__What you have to do__
Go through the data below and return each line where the string "files" appears.

__Revision tracking records__
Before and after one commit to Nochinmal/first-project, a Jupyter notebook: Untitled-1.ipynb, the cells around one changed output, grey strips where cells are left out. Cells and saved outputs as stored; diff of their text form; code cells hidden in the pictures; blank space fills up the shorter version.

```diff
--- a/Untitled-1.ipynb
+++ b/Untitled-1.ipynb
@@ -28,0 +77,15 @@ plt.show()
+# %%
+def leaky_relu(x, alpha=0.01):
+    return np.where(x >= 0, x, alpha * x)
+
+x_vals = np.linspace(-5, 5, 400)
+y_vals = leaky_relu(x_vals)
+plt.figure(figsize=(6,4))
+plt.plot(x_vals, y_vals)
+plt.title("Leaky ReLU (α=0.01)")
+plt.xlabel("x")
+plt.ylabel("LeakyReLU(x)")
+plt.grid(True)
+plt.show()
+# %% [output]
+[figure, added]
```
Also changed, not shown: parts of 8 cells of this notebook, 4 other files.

* * *

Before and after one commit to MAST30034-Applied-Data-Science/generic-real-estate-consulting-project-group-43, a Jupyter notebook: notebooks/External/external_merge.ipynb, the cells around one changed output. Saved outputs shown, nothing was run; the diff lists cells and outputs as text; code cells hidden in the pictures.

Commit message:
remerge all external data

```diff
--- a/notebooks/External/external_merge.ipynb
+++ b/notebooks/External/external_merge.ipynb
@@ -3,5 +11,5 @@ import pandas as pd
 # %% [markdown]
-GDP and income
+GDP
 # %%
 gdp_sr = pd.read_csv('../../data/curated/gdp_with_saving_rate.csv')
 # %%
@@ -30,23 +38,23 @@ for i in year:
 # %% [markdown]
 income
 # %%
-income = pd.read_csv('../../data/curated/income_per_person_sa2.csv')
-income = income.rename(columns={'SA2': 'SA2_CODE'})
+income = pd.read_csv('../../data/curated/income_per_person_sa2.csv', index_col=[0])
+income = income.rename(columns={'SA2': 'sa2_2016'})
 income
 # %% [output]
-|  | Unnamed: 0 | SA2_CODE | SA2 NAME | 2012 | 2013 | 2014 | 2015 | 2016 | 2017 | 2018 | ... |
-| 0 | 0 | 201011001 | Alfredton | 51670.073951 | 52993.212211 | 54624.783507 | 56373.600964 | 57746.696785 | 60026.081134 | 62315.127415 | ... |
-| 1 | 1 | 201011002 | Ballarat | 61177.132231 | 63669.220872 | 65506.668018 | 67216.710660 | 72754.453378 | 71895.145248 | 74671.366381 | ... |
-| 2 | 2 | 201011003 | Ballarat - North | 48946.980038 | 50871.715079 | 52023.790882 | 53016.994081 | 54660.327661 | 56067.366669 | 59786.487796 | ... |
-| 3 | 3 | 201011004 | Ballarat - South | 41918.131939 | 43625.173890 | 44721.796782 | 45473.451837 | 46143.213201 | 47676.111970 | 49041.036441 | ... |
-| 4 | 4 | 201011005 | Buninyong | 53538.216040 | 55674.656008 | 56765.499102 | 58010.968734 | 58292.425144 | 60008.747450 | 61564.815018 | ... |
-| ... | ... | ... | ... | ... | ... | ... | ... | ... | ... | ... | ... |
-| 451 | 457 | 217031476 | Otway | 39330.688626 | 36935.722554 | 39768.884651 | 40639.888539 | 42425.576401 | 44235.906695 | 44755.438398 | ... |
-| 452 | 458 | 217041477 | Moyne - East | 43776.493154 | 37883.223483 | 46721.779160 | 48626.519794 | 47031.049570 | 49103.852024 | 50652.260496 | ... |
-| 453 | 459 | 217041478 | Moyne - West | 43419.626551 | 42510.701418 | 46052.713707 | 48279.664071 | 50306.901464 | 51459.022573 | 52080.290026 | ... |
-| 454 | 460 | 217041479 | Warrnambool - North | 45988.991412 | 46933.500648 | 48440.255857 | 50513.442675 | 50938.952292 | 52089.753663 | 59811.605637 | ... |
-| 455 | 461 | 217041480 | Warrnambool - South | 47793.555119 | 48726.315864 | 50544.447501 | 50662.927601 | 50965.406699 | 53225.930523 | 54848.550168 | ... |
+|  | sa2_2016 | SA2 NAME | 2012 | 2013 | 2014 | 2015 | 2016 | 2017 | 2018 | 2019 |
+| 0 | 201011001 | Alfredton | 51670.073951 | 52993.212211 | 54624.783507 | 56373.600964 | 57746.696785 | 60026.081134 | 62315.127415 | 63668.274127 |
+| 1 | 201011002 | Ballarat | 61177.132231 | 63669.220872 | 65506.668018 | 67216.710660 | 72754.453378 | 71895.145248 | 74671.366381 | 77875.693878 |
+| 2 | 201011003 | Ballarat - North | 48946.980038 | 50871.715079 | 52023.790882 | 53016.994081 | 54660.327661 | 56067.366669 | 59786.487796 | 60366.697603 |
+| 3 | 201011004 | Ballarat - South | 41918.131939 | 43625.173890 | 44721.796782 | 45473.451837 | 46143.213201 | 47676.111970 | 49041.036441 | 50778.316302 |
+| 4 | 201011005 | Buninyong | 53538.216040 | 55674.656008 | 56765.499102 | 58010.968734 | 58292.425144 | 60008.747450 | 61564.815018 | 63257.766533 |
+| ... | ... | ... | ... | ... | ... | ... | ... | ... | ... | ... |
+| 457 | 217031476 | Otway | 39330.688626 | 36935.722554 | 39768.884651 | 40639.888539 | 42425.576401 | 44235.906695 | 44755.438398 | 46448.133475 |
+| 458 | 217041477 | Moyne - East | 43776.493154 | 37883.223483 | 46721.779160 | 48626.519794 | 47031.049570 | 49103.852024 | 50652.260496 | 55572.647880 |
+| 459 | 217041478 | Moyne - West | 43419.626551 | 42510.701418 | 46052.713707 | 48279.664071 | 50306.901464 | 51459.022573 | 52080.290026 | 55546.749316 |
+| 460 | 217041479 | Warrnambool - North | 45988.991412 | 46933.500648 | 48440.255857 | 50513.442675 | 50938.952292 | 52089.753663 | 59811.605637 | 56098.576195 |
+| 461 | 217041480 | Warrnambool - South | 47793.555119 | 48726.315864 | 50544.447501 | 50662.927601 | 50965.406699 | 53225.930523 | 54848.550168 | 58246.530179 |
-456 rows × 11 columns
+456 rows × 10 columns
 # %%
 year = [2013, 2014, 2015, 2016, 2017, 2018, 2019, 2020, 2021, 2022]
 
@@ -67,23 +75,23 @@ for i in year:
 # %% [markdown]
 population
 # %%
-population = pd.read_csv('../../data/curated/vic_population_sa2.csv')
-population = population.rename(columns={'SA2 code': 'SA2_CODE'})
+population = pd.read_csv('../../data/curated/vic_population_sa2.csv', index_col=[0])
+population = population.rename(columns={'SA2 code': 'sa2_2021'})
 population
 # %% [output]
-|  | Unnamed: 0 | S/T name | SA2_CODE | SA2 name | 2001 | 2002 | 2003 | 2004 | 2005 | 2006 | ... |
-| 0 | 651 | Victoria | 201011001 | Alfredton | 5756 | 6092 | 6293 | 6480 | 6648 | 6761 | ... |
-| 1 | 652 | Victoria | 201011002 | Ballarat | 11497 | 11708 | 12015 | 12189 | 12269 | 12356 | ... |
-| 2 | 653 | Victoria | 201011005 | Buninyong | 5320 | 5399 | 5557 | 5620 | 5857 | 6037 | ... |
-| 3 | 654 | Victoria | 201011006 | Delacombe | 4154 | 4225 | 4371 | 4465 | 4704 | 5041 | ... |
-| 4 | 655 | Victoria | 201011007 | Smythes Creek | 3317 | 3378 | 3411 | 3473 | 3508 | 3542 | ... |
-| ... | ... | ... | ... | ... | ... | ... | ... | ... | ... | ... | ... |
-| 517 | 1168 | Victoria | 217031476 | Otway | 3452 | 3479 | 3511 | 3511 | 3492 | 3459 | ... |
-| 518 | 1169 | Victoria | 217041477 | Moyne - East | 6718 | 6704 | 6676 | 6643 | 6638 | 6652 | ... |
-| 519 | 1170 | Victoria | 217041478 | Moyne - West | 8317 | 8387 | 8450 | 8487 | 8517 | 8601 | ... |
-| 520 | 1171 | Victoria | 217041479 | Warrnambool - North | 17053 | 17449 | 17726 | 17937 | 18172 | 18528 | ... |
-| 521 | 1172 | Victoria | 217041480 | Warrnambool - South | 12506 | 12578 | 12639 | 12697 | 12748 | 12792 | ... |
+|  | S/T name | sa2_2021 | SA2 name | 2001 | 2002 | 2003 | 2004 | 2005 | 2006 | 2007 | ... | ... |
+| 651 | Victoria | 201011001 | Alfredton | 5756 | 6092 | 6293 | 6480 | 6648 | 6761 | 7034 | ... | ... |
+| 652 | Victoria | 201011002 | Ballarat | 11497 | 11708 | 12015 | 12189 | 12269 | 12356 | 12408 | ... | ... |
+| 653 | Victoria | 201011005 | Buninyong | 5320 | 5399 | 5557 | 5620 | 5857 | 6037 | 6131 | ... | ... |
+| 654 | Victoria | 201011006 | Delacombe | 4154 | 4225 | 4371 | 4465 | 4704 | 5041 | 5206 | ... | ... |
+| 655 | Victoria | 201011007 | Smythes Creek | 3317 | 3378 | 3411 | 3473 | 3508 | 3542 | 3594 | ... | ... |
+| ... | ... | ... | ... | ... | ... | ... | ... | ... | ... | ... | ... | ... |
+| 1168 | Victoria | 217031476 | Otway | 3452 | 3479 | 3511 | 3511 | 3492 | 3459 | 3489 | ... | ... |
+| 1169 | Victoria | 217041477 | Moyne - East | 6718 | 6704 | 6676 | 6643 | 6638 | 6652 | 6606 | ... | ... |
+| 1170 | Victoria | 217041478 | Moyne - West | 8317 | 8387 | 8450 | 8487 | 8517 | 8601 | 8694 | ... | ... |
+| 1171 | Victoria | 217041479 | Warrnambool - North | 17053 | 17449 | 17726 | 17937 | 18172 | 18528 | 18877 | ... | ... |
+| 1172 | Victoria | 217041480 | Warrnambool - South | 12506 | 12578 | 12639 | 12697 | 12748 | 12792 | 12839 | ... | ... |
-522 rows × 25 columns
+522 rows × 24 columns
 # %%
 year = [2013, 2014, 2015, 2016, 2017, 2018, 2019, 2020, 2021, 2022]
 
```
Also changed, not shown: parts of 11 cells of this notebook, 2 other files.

__Response area__
Also changed, not shown: parts of 8 cells of this notebook, 4 other files.
Also changed, not shown: parts of 11 cells of this notebook, 2 other files.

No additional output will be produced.